» Activity
Lines in the listing below that include the word "display" need to be copied.

::::::::

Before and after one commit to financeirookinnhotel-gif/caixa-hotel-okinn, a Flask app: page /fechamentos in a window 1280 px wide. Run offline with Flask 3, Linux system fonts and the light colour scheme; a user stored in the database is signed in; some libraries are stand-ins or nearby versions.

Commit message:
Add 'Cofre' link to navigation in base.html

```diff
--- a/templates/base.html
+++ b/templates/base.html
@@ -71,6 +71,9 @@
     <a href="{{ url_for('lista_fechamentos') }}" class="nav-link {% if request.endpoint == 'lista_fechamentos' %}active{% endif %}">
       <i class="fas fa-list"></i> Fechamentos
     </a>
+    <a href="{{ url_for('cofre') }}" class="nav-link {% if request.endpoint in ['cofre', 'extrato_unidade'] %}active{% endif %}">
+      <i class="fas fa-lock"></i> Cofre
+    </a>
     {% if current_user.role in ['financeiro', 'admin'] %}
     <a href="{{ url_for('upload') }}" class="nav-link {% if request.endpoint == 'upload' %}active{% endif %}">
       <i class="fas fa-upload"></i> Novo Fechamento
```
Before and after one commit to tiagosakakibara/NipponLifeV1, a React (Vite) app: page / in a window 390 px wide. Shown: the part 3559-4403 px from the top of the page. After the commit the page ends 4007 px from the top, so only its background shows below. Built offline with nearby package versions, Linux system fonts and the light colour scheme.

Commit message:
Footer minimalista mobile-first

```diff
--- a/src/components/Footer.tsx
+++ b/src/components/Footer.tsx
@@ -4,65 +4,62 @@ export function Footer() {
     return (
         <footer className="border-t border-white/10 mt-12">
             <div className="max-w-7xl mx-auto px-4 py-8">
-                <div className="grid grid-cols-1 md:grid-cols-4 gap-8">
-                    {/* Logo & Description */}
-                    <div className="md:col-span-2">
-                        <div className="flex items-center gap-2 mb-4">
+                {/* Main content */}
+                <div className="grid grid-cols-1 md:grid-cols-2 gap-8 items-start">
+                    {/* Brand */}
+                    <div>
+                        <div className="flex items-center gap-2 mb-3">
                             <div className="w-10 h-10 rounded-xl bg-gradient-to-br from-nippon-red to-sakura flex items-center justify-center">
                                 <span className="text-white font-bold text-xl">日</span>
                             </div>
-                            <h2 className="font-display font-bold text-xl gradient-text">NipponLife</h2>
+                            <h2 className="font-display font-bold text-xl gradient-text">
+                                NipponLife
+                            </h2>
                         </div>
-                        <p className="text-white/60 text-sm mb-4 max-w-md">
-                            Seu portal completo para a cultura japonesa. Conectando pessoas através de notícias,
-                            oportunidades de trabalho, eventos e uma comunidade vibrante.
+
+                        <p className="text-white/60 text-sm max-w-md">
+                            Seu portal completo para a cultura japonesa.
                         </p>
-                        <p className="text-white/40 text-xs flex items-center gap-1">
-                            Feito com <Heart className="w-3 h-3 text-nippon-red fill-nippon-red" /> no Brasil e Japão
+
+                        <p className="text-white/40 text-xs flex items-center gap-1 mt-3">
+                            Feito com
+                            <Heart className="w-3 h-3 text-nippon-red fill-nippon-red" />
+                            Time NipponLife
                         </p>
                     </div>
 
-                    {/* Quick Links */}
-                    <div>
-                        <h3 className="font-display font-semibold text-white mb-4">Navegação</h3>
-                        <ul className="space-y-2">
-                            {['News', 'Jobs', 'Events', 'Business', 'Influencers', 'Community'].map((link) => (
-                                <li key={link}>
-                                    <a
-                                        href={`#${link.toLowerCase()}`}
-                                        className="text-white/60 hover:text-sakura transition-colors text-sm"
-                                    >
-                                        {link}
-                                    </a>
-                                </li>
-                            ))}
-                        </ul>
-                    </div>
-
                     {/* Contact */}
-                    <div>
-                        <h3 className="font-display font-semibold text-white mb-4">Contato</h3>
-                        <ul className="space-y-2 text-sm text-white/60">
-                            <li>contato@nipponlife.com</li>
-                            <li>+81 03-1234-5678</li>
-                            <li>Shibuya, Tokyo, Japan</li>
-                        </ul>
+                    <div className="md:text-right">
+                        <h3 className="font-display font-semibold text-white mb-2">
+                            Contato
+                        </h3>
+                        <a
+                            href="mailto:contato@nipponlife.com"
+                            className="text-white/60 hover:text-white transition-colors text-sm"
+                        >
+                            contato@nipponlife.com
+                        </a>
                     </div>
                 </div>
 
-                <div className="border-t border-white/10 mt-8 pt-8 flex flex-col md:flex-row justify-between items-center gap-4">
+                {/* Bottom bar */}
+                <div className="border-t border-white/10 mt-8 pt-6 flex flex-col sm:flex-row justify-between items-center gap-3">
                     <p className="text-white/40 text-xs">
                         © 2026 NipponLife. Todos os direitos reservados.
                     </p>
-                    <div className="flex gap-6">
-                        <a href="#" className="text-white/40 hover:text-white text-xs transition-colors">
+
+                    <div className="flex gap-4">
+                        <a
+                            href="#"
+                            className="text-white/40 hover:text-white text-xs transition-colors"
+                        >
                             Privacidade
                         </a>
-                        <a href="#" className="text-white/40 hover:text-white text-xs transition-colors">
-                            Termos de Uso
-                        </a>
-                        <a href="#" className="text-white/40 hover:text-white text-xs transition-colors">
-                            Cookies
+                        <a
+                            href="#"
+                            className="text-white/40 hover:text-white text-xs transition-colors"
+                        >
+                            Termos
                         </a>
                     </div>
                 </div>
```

::::::::

» Reply to the exercise
-                            <h2 className="font-display font-bold text-xl gradient-text">NipponLife</h2>
+                            <h2 className="font-display font-bold text-xl gradient-text">
-                        <h3 className="font-display font-semibold text-white mb-4">Navegação</h3>
-                        <h3 className="font-display font-semibold text-white mb-4">Contato</h3>
+                        <h3 className="font-display font-semibold text-white mb-2">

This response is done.